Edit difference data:
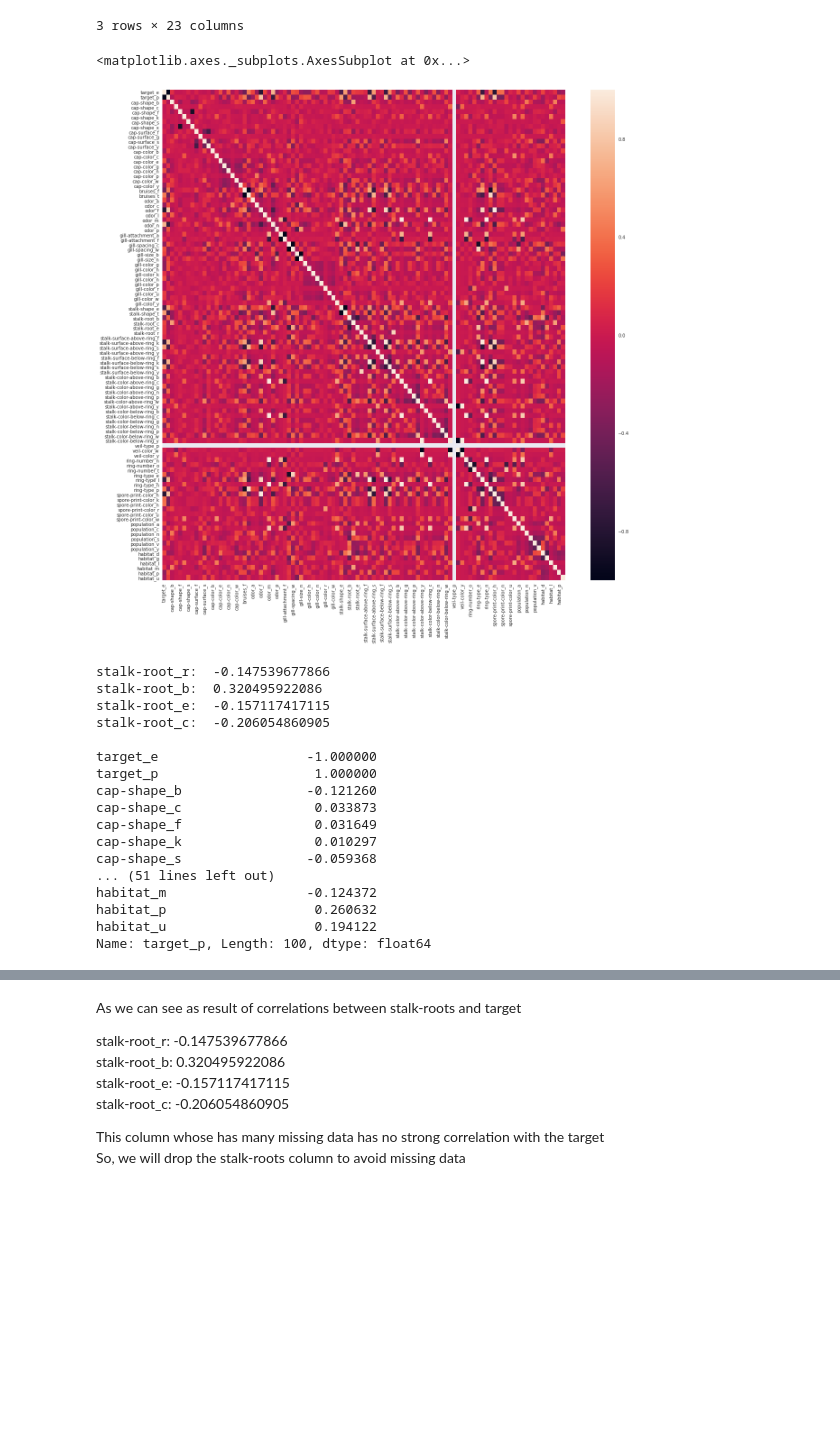
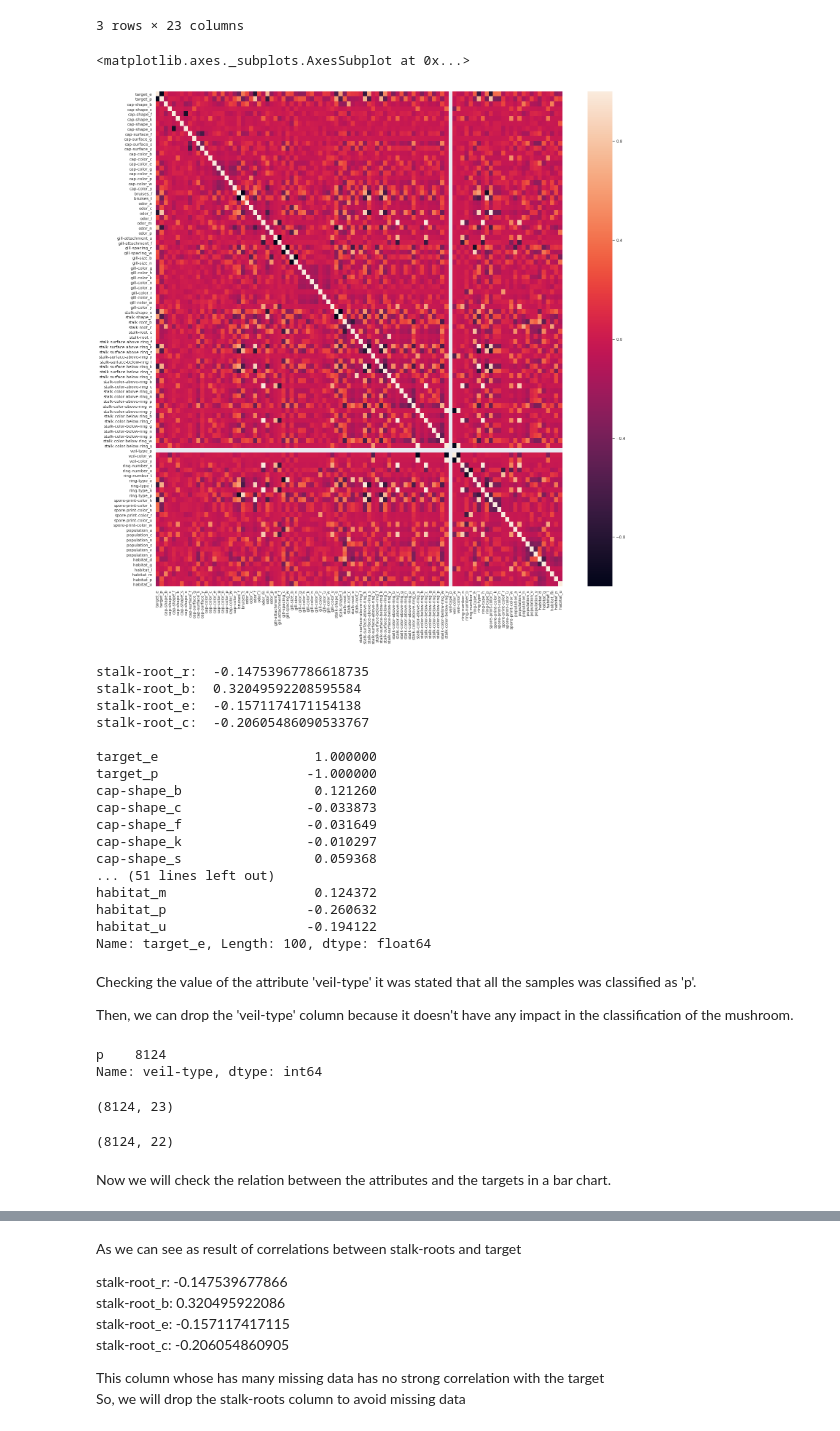
Before and after one commit to AprendizadoDeMaquina-2-2018/Mushroom_ML, a Jupyter notebook: Cleaning_mushroom_data.ipynb, the cells around one changed output, grey strips where cells are left out. Cells and saved outputs as stored; diff of their text form; code cells hidden in the pictures; blank space fills up the shorter version.

Commit message:
Removing veil-type column and adding bar chart.

```diff
--- a/Cleaning_mushroom_data.ipynb
+++ b/Cleaning_mushroom_data.ipynb
@@ -74,13 +74,13 @@ df_no_missing_values.head(3)
 # %%
 #Plotting heatmap
 sns.set()
-plt.figure(figsize=[20,20])
+plt.figure(figsize=[25,25])
 columns = ['target','cap-shape', 'cap-surface', 'cap-color', 'bruises', 'odor', 'gill-attachment', 'gill-spacing', 'gill-size', 'gill-color', 'stalk-shape', 'stalk-root', 'stalk-surface-above-ring', 'stalk-surface-below-ring', 'stalk-color-above-ring', 'stalk-color-below-ring', 'veil-type', 'veil-color', 'ring-number', 'ring-type', 'spore-print-color', 'population', 'habitat']
 df_no_missing_values_dummies = pd.get_dummies(df_no_missing_values, columns=columns)
 sns.heatmap(df_no_missing_values_dummies.corr())
 # %% [output]
 <matplotlib.axes._subplots.AxesSubplot at 0x...>
-[figure, old version]
+[figure, new version]
 # %%
 #Correlations between stalk-root and target
 print('stalk-root_r: ',df_no_missing_values_dummies.corr()['target_p']['stalk-root_r'])
@@ -89,22 +89,32 @@ print('stalk-root_e: ',df_no_missing_values_dummies.corr()['target_p']['stalk-ro
 print('stalk-root_c: ',df_no_missing_values_dummies.corr()['target_p']['stalk-root_c'])
 print('')
 
-print(df_no_missing_values_dummies.corr()['target_p'])
+relation_to_target_e = df_no_missing_values_dummies.corr()['target_e']
+print(relation_to_target_e)
 # %% [output]
-stalk-root_r:  -0.147539677866
-stalk-root_b:  0.320495922086
-stalk-root_e:  -0.157117417115
-stalk-root_c:  -0.206054860905
+stalk-root_r:  -0.14753967786618735
+stalk-root_b:  0.32049592208595584
+stalk-root_e:  -0.1571174171154138
+stalk-root_c:  -0.20605486090533767
 
-target_e                   -1.000000
-target_p                    1.000000
-cap-shape_b                -0.121260
-cap-shape_c                 0.033873
-cap-shape_f                 0.031649
-cap-shape_k                 0.010297
-cap-shape_s                -0.059368
+target_e                    1.000000
+target_p                   -1.000000
+cap-shape_b                 0.121260
+cap-shape_c                -0.033873
+cap-shape_f                -0.031649
+cap-shape_k                -0.010297
+cap-shape_s                 0.059368
 ... (51 lines left out)
-habitat_m                  -0.124372
-habitat_p                   0.260632
-habitat_u                   0.194122
-Name: target_p, Length: 100, dtype: float64
+habitat_m                   0.124372
+habitat_p                  -0.260632
+habitat_u                  -0.194122
+Name: target_e, Length: 100, dtype: float64
+# %% [markdown]
+Checking the value of the attribute 'veil-type' it was stated that all the samples was classified as 'p'.
+
+Then, we can drop the 'veil-type' column because it doesn't have any impact in the classification of the mushroom.
+# %%
+df['veil-type'].value_counts()
+# %% [output]
+p    8124
+Name: veil-type, dtype: int64
@@ -110,0 +123,10 @@ Name: target_p, Length: 100, dtype: float64
+# %%
+df.shape
+# %% [output]
+(8124, 23)
+# %%
+df_cleaned.shape
+# %% [output]
+(8124, 22)
+# %% [markdown]
+Now we will check the relation between the attributes and the targets in a bar chart.
```
Also changed, not shown: parts of 5 cells of this notebook.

→ What is being asked:
Going through the entries above line by line, work out how many lines include the word "dtype". Only the number is required.

→ Solution to this problem:
4